J: I guess they are used to it. They have people from all sorts of different backgrounds and ages. In my group, there were some people in their 50s and 60s!
P: Now that you’ve told me that, you’d better tell me next that they got “beat by a girl”?
J: Of course!
P: I’m glad we cleared that up!
J: Although the instructors said it’s actually harder to teach someone like me with an oval background how to drive on a road course than it is someone with no experience at all.
P: I find that really interesting. I know it’s completely different, but I would never have guessed it would be harder than for someone with no racing experience.
J: I think it’s just that everything I have ever learned, all of those habits I grew up learning that now form the instincts of my driving, I have to rework and rewire all of those — the slow hands scenario being a perfect example.
P: Is there anything else from the school that you want to bring back to the GHR Experience classes, especially for our more advanced kids?
J: I liked talking about the exit speeds of corners, deciding whether the entry or the exit is more important based on the length of the time you’re on the throttle afterwards. We spend a lot of time working with the girls on their line at the hairpin at Fastimes, but maybe if we could emphasize the amount of time they are on the throttle afterwards and why it makes such a difference to lap time, we could interest them more in trying to get the right line.
P: I swear I see eyes glaze over every time I mention the word hairpin in class!
J: I know. Maybe coming at it from this approach will make them more interested in trying to improve their line. Other than that, though, most of what we do seems pretty similar. It’s nice to know we’re getting a lot of it right.
P: So, going forward, any more road course driving in your future?
J: I’m actually doing the advanced course in just a couple of days. However, it’s at a new track this time, Road Atlanta. I’ve never been there, and I don’t know much about it. The instructors will be new to me again, and it’s only two days — not three like the previous course — so I feel like I’m going to have a lot to get used to really quickly.
P: Are you nervous? Looking forward to it? Do you know what they’re going to cover?
J: Both! I also don’t really know what we are going to be doing, so I think that added to the new track and new instructors increases my nerves a little.
P: Are you starting to convert to a roadie type who wants to turn right more often in the future, or do you still find yourself thinking wistfully of the midget right now?
J: It’s a new challenge, and I’m loving doing it. I like learning new things and challenging myself. Sure, there are moments that sneak in there where I miss the familiarity of my midget — that’s my comfort zone, and I’m a long way outside it right now. But I’m really enjoying the experience.
P: I can relate to those feelings, too.
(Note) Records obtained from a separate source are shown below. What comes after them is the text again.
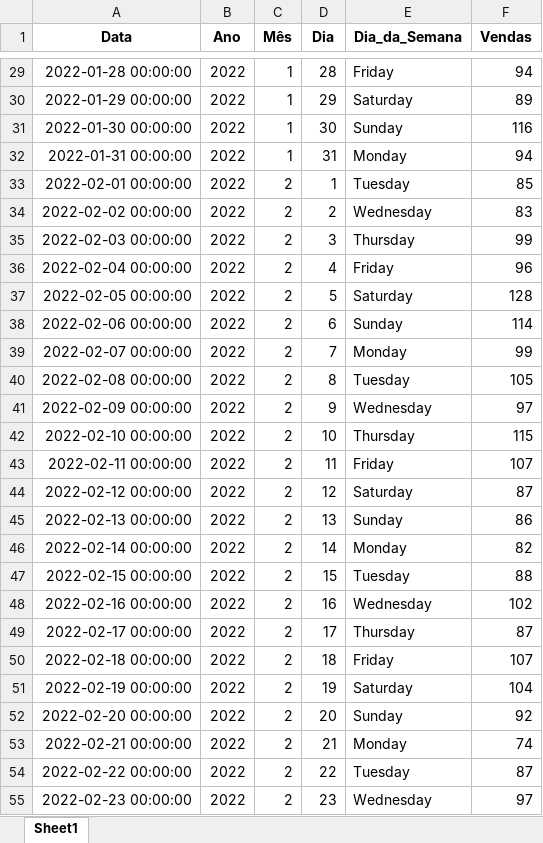
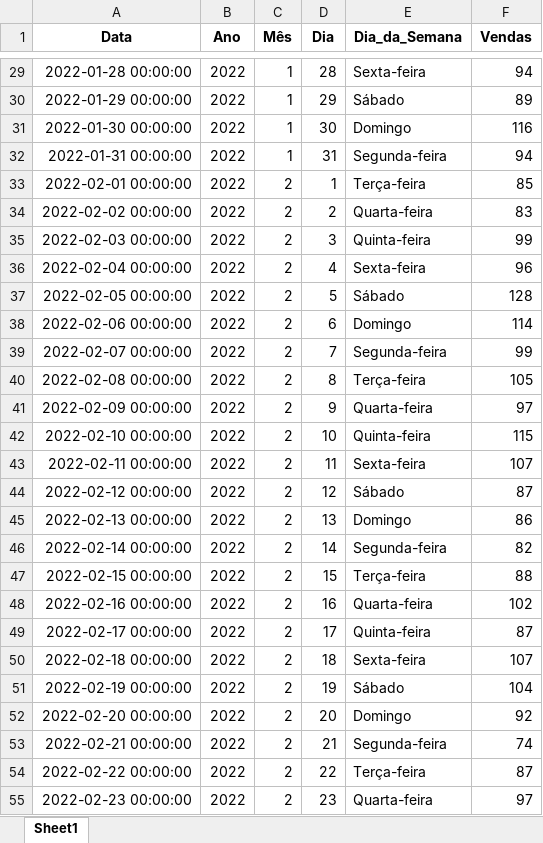
Before and after one commit to Marciorochar/Analise-Preditiva, an Excel workbook: Entrega 2/Preparação de Dados/Dados_Preparados_CRISP_DM.xlsx, sheet Sheet1, drawn as a sheet; only a part is shown, gaps mark what is left out; values as stored, in another font and other column widths than the file's, no borders; the diff covers the shown part only; the diff names each change by its address in the sheet, - before the commit and + after, or states it on an @@ line.

```diff
--- a/Entrega 2/Preparação de Dados/Dados_Preparados_CRISP_DM.xlsx (sheet Sheet1)
+++ b/Entrega 2/Preparação de Dados/Dados_Preparados_CRISP_DM.xlsx (sheet Sheet1)
-E29 (Dia_da_Semana): Friday
+E29 (Dia_da_Semana): Sexta-feira
-E30 (Dia_da_Semana): Saturday
+E30 (Dia_da_Semana): Sábado
-E31 (Dia_da_Semana): Sunday
+E31 (Dia_da_Semana): Domingo
-E32 (Dia_da_Semana): Monday
+E32 (Dia_da_Semana): Segunda-feira
-E33 (Dia_da_Semana): Tuesday
+E33 (Dia_da_Semana): Terça-feira
-E34 (Dia_da_Semana): Wednesday
+E34 (Dia_da_Semana): Quarta-feira
-E35 (Dia_da_Semana): Thursday
+E35 (Dia_da_Semana): Quinta-feira
-E36 (Dia_da_Semana): Friday
+E36 (Dia_da_Semana): Sexta-feira
-E37 (Dia_da_Semana): Saturday
+E37 (Dia_da_Semana): Sábado
-E38 (Dia_da_Semana): Sunday
+E38 (Dia_da_Semana): Domingo
-E39 (Dia_da_Semana): Monday
+E39 (Dia_da_Semana): Segunda-feira
-E40 (Dia_da_Semana): Tuesday
+E40 (Dia_da_Semana): Terça-feira
-E41 (Dia_da_Semana): Wednesday
+E41 (Dia_da_Semana): Quarta-feira
-E42 (Dia_da_Semana): Thursday
+E42 (Dia_da_Semana): Quinta-feira
-E43 (Dia_da_Semana): Friday
+E43 (Dia_da_Semana): Sexta-feira
-E44 (Dia_da_Semana): Saturday
+E44 (Dia_da_Semana): Sábado
-E45 (Dia_da_Semana): Sunday
+E45 (Dia_da_Semana): Domingo
-E46 (Dia_da_Semana): Monday
+E46 (Dia_da_Semana): Segunda-feira
-E47 (Dia_da_Semana): Tuesday
+E47 (Dia_da_Semana): Terça-feira
-E48 (Dia_da_Semana): Wednesday
+E48 (Dia_da_Semana): Quarta-feira
-E49 (Dia_da_Semana): Thursday
+E49 (Dia_da_Semana): Quinta-feira
-E50 (Dia_da_Semana): Friday
+E50 (Dia_da_Semana): Sexta-feira
-E51 (Dia_da_Semana): Saturday
+E51 (Dia_da_Semana): Sábado
-E52 (Dia_da_Semana): Sunday
+E52 (Dia_da_Semana): Domingo
-E53 (Dia_da_Semana): Monday
+E53 (Dia_da_Semana): Segunda-feira
-E54 (Dia_da_Semana): Tuesday
+E54 (Dia_da_Semana): Terça-feira
-E55 (Dia_da_Semana): Wednesday
+E55 (Dia_da_Semana): Quarta-feira
```
Also changed, not shown: 1038 edited cells elsewhere in this sheet.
When I first started driving in open-wheel cars, I missed the karts I drove before. I was a huge fan of the super sticky tires and lots of grip. Driving something that was big, heavy, and slid around all over the place was an eye-opener for me, and I was just coming from road course to road course! I can only imagine how much of a big change it must be for you.
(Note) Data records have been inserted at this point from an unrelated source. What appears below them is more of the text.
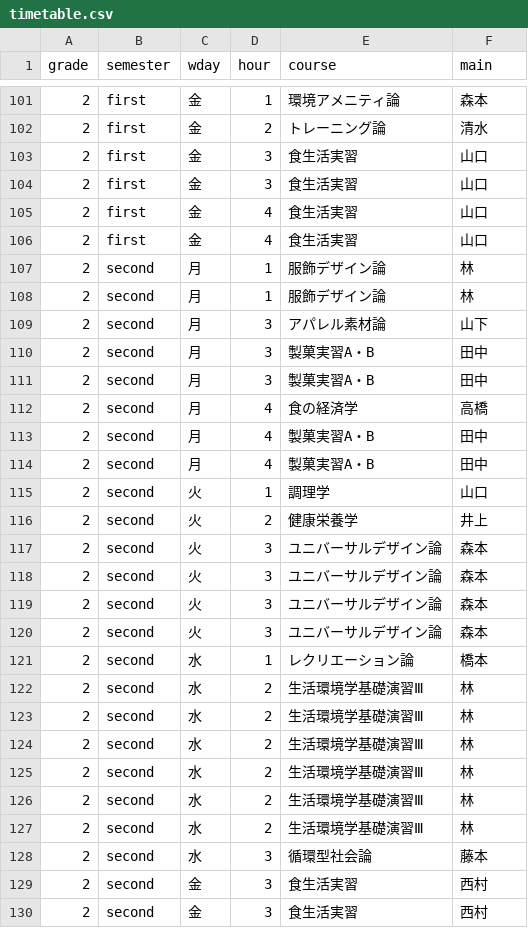
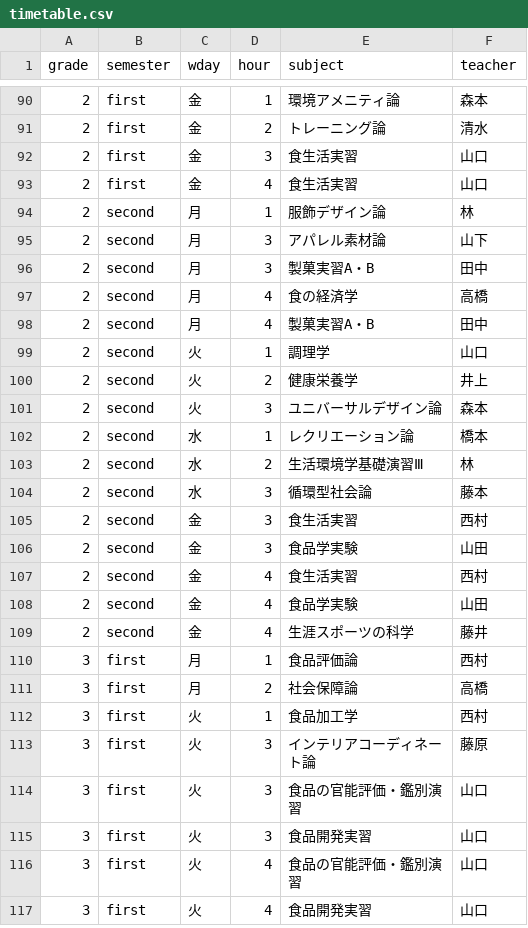
Before and after one commit to matutosi/r-auto, a CSV file: data/timetable.csv, drawn as a sheet; only a part is shown, gaps mark what is left out; the shorter side is filled out with more unchanged rows; the diff covers the shown part only.

Commit message:
remove duplicated data

```diff
--- a/data/timetable.csv
+++ b/data/timetable.csv
@@ -1 +1 @@
-grade,semester,wday,hour,course,main
+grade,semester,wday,hour,subject,teacher
@@ -103,6 +92,3 @@ grade,semester,wday,hour,course,main
 2,first,金,3,食生活実習,山口
-2,first,金,3,食生活実習,山口
 2,first,金,4,食生活実習,山口
-2,first,金,4,食生活実習,山口
-2,second,月,1,服飾デザイン論,林
 2,second,月,1,服飾デザイン論,林
@@ -110,5 +96,3 @@ grade,semester,wday,hour,course,main
 2,second,月,3,製菓実習A・B,田中
-2,second,月,3,製菓実習A・B,田中
 2,second,月,4,食の経済学,高橋
-2,second,月,4,製菓実習A・B,田中
 2,second,月,4,製菓実習A・B,田中
@@ -117,11 +101,3 @@ grade,semester,wday,hour,course,main
 2,second,火,3,ユニバーサルデザイン論,森本
-2,second,火,3,ユニバーサルデザイン論,森本
-2,second,火,3,ユニバーサルデザイン論,森本
-2,second,火,3,ユニバーサルデザイン論,森本
 2,second,水,1,レクリエーション論,橋本
-2,second,水,2,生活環境学基礎演習Ⅲ,林
-2,second,水,2,生活環境学基礎演習Ⅲ,林
-2,second,水,2,生活環境学基礎演習Ⅲ,林
-2,second,水,2,生活環境学基礎演習Ⅲ,林
-2,second,水,2,生活環境学基礎演習Ⅲ,林
 2,second,水,2,生活環境学基礎演習Ⅲ,林
@@ -129,2 +105 @@ grade,semester,wday,hour,course,main
 2,second,金,3,食生活実習,西村
-2,second,金,3,食生活実習,西村
```
Also changed, not shown: 16 removed rows elsewhere in this file.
J: Yup. But as I said, I am really enjoying the challenge. I don’t have any plans I can share right now, but maybe I’ll get to do some more of this turning right stuff in the future.
P: One final question. And this one is entirely your fault because you posted this on Twitter right before we talked.
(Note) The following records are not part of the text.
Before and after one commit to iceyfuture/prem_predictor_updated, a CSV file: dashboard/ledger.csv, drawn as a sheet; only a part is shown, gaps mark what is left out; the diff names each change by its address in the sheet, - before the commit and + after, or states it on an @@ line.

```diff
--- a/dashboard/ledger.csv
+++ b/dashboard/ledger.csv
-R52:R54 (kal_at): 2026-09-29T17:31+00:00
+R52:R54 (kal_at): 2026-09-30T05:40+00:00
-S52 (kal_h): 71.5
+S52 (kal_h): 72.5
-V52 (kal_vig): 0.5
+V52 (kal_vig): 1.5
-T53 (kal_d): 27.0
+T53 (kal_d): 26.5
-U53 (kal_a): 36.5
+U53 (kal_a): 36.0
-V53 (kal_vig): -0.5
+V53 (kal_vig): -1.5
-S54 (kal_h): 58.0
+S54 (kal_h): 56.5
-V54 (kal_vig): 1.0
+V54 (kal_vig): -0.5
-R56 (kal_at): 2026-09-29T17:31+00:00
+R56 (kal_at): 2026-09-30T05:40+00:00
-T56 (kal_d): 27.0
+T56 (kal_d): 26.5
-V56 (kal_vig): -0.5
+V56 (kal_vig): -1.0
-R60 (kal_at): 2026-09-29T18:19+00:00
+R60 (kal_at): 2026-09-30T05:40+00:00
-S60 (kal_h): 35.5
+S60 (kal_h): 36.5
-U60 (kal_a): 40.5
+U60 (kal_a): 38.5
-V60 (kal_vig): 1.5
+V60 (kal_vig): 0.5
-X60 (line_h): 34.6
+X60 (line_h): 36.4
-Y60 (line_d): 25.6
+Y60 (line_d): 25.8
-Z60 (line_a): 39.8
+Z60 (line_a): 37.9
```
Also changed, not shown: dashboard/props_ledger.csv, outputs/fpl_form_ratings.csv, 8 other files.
P: Boxers or briefs?
J: If I have any more moments like my “almost big one” at Sebring last week, it might be Depends!
With the support of Glass Hammer Racing, Jessica will be back in action at the advanced Skip Barber Racing School class this Monday and Tuesday, March 4th and 5th. You can follow her on Twitter at @JessicaBean3 to find out how she does, and you are more than welcome to ask her yourself about whether she needed the Depends.
For more information on both Glass Hammer Racing and the Glass Hammer Racing Experience, visit beatbyagirl.org.